"Let’s say Good Night to Our Lady," she said, and for a moment they stood silently together in the pitch darkness, shoulders touching. Suddenly neither of them knew which part of the white glow was the Virgin Mary and which part was the little Josinta, Nina, or Jose, or where the ceramicite sheep had wondered off to—because Hugh and Alice were suddenly drowning in a swirl of mystery and surprise. Instinctively turning to each other, they kissed, a soft, instinctive, momentary encounter of her lips with his, and his with hers, just a brush, a greeting between deep parts of themselves they didn’t know were there. In a daze they turned back toward the convent and walked slowly out of the secluded shrine square, away from their sin, clutching the umbrella together against the softening rain.
"Goodnight, Alice," he said softly, shamefully, at the convent walk.
"Goodnight, Hugh," she replied in a whisper, then bolted up the steps and disappeared into a quickly opened and closed door.
The Jesuit priest stood in the darkness and whispered a soundless, "holy shit." He wiped his lips with a white handkerchief which was always in his right rear pocket.

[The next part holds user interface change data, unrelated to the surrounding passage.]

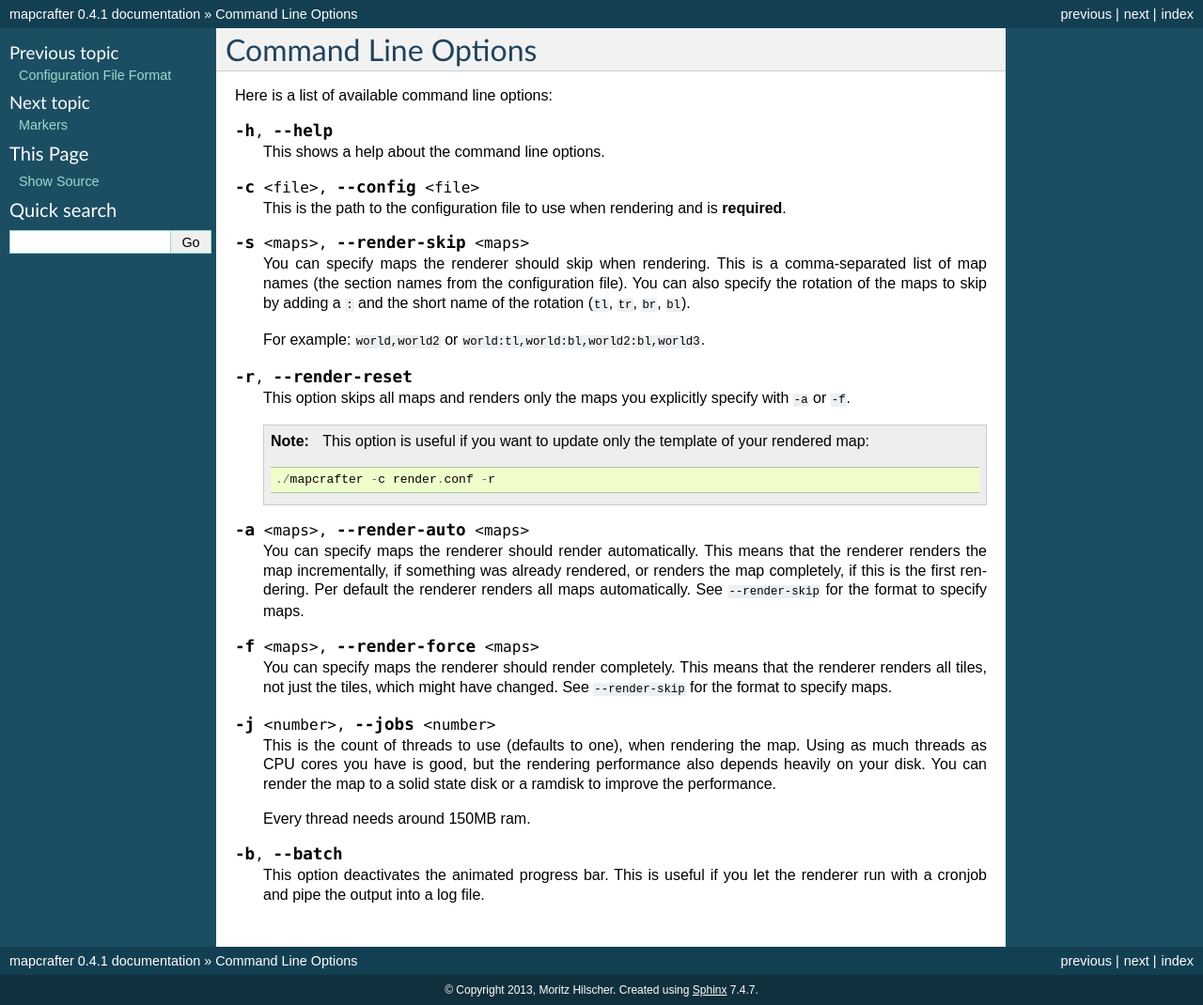
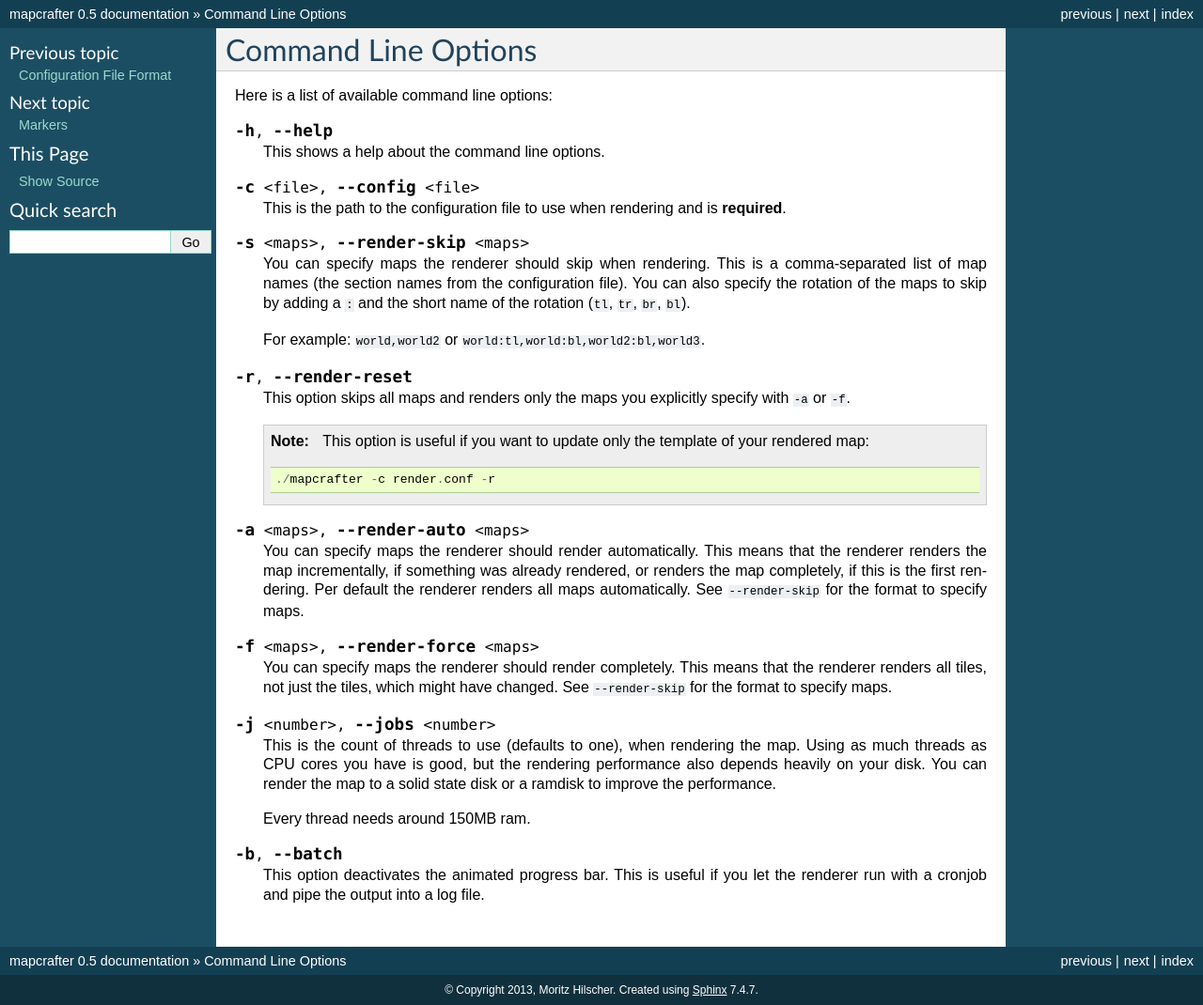
Before and after one commit to mapcrafter/mapcrafter, a Sphinx documentation site: the page built from docs/commandline.rst, in a window 1280 px wide. Shown: the whole page at 94% size. Built offline with Sphinx 7.4.7, drawn with Linux system fonts in a browser that asks for light colours.

Commit message:
New version.

```diff
--- a/docs/conf.py
+++ b/docs/conf.py
@@ -48,9 +48,9 @@
 # built documents.
 #
 # The short X.Y version.
-version = '0.4.1'
+version = '0.5'
 # The full version, including alpha/beta/rc tags.
-release = '0.4.1'
+release = '0.5'
 
 # The language for content autogenerated by Sphinx. Refer to documentation
 # for a list of supported languages.
```
Also changed, not shown: README.md (+9 -0 lines).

His left hand still gripped Alice’s forgotten umbrella. He felt his spine tremble. Where am I? Am I losing my mind? Is this Korea where I came to give my life?
Hugh Neary didn’t know himself this way. All through his years as a Jesuit, women had tried to break through his seriousness—but he had never slowed down enough to enjoy the attention. That was why at age 38 he was suddenly in such a frightening new world as he headed home, blinded by rushing thoughts, back through the church garden, out on to the busy Korean street, speeding up his walk to its professional pace, avoiding the stares of the tired shop women closing up their store fronts. Two women chestnut roasters, standing under tattered black umbrellas in the glow of their tiny fires, followed him with their eyes as he passed. They had to have seen him a few minutes before, laughing with Sister Alice. He hid behind Alice’s soaked blue umbrella and pulled up the elastic-cloth neck flap of his black athletic jacket to cover his Roman collar. Blue-uniformed High School students, paying no attention to the rain, suddenly seemed to be everywhere, returning from their twelve hour school day. He avoided their probing eyes as they streamed noisily past him.
He picked his way between the puddles and around people on the unpaved city street. His stunned mind pulsed: "Oh, my God! Oh, my God!" With every step the realization grew of what had happened. Good Christ, he had kissed Sister Alice! He had kissed a nun. And she had kissed him back, had been ready for it the instant he’d turned to her. There in the dark, how could she have known what was coming?
It was wrong. It was stupid. It was sophomoric. It was adolescent. Jesus, he was 38 years old, almost half his life a vowed Jesuit. How could he! Could he blame it on the beer? He’d had a couple at the Mardi Gras dinner earlier that night…..